**WHAT TO DO**: Lines with "minimum": report how many there are in the listing below, giving the number and nothing else.

**ENTRIES PROVIDED**:

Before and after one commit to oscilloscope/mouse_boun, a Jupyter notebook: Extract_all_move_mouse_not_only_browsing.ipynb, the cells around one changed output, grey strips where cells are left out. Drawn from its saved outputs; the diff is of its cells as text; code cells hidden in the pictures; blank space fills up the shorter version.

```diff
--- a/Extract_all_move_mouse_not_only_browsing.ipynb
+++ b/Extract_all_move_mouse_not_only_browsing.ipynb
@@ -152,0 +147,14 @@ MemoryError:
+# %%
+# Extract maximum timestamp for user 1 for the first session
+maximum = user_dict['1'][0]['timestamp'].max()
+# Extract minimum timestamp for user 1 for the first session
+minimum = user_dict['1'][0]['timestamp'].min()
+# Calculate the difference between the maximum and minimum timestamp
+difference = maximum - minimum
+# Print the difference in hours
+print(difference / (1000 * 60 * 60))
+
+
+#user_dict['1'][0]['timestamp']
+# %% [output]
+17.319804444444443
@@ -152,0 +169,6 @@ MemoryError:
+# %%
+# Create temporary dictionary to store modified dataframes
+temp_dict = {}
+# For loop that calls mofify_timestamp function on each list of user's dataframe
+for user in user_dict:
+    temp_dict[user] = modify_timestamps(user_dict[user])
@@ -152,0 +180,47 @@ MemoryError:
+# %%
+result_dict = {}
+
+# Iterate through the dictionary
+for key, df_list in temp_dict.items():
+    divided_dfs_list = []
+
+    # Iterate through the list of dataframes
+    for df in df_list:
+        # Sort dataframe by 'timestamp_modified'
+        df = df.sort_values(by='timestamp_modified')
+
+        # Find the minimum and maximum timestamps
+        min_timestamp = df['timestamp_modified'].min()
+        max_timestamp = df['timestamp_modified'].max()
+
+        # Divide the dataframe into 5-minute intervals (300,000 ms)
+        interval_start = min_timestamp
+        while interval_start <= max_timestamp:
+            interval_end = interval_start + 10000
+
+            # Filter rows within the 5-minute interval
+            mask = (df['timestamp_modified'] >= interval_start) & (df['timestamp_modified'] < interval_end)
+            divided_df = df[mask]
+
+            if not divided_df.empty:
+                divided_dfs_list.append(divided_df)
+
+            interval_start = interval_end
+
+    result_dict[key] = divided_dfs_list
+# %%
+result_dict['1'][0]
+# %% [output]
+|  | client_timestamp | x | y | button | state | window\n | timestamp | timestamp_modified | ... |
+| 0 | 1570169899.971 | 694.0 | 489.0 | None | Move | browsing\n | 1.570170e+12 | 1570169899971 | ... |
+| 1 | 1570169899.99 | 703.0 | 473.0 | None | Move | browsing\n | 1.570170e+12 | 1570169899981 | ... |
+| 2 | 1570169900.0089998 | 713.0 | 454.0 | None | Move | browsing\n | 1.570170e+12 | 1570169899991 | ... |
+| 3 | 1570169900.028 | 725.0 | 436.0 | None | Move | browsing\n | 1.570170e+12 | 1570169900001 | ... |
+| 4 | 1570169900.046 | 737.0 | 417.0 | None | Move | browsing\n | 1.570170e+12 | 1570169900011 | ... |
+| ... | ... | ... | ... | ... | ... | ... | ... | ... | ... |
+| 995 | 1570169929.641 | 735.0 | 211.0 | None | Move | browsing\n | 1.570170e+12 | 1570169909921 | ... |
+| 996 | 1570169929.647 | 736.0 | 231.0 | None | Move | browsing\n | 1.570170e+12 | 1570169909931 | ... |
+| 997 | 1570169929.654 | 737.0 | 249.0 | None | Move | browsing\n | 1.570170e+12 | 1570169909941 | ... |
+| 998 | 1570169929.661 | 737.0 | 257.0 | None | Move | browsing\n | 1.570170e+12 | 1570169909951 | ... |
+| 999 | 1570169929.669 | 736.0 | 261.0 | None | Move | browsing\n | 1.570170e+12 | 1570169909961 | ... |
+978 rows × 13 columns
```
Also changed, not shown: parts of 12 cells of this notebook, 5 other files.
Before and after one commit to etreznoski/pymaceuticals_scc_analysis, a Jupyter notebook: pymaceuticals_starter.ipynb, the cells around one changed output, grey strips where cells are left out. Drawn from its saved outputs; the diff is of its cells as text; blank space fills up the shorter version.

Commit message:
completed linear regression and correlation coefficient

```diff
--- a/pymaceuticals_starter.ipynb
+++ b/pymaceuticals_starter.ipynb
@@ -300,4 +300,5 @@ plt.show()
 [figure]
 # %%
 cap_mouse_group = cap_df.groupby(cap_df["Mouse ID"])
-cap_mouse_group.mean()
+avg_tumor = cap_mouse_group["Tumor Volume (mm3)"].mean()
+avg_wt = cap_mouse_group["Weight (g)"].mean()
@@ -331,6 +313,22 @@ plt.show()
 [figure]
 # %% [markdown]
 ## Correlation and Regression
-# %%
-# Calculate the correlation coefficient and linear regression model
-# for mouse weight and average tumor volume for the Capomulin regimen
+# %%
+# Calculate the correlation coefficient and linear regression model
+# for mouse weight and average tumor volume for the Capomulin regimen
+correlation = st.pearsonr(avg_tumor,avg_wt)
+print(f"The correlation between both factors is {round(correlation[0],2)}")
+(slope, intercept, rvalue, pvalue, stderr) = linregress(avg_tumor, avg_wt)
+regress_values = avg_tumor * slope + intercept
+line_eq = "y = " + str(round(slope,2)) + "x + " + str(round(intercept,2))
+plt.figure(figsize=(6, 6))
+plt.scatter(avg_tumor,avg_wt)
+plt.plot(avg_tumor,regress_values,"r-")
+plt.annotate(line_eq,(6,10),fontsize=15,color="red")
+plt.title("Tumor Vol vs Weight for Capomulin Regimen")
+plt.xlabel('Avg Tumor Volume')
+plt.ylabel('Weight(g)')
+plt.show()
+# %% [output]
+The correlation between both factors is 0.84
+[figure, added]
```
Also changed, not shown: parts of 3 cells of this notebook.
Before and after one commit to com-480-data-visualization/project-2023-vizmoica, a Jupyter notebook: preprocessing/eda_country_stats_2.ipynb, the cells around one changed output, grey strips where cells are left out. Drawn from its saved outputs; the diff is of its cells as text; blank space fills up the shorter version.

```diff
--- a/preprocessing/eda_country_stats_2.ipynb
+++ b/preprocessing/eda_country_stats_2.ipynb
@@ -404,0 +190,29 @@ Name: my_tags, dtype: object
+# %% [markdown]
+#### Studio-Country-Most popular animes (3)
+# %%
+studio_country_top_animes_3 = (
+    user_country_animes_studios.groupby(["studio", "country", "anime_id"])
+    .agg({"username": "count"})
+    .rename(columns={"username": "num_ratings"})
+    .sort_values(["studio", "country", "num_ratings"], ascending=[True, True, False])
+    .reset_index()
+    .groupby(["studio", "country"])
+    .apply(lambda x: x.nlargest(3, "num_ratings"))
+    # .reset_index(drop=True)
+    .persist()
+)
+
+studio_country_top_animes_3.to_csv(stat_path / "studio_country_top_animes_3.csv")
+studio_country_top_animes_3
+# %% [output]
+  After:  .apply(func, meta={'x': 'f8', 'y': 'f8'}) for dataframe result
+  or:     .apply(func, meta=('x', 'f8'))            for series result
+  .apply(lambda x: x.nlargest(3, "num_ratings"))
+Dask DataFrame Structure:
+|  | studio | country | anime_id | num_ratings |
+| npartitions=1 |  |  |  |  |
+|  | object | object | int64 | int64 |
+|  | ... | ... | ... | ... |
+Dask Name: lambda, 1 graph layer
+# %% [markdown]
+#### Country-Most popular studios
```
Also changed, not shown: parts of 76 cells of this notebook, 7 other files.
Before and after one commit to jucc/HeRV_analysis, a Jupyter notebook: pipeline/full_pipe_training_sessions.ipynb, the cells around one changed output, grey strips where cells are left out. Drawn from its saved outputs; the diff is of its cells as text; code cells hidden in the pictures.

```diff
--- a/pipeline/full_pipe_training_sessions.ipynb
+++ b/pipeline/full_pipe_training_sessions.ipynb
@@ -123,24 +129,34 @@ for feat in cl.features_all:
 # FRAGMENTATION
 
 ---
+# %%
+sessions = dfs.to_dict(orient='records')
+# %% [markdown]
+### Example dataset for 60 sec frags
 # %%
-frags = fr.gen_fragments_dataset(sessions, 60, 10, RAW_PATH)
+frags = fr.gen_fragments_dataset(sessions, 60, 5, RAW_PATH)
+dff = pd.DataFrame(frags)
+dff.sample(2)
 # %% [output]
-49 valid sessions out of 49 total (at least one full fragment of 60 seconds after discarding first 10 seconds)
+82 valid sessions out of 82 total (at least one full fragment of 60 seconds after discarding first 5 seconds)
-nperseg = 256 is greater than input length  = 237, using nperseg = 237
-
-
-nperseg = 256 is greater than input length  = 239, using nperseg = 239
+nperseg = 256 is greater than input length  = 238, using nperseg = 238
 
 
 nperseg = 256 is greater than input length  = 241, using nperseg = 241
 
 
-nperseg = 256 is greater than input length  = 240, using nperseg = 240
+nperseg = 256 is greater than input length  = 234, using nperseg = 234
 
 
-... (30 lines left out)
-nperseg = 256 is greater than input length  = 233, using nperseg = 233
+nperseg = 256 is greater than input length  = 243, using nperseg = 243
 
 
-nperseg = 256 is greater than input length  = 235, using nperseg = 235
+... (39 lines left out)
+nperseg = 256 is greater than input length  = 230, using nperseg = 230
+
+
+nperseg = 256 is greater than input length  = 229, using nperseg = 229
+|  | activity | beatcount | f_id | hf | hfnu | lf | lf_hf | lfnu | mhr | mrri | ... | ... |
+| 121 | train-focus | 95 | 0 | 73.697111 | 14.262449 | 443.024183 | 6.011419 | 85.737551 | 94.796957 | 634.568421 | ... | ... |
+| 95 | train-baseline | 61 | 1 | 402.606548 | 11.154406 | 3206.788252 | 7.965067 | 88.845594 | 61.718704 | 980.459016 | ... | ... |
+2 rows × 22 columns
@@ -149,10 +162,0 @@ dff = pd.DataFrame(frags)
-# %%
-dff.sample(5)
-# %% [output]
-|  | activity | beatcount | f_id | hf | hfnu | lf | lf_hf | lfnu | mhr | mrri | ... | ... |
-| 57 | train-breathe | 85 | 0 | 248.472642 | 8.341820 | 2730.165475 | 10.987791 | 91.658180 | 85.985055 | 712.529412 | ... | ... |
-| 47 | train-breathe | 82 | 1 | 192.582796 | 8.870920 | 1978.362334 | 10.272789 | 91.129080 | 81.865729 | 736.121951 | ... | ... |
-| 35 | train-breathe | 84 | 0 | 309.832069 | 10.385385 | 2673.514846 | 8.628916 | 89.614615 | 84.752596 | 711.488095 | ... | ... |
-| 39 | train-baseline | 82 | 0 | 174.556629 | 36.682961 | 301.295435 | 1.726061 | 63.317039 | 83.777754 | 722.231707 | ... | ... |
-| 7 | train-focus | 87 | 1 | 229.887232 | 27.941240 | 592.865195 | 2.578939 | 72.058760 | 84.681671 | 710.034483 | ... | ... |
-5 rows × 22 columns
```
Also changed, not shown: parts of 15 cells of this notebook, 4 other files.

**EXERCISE OUTPUT**: 5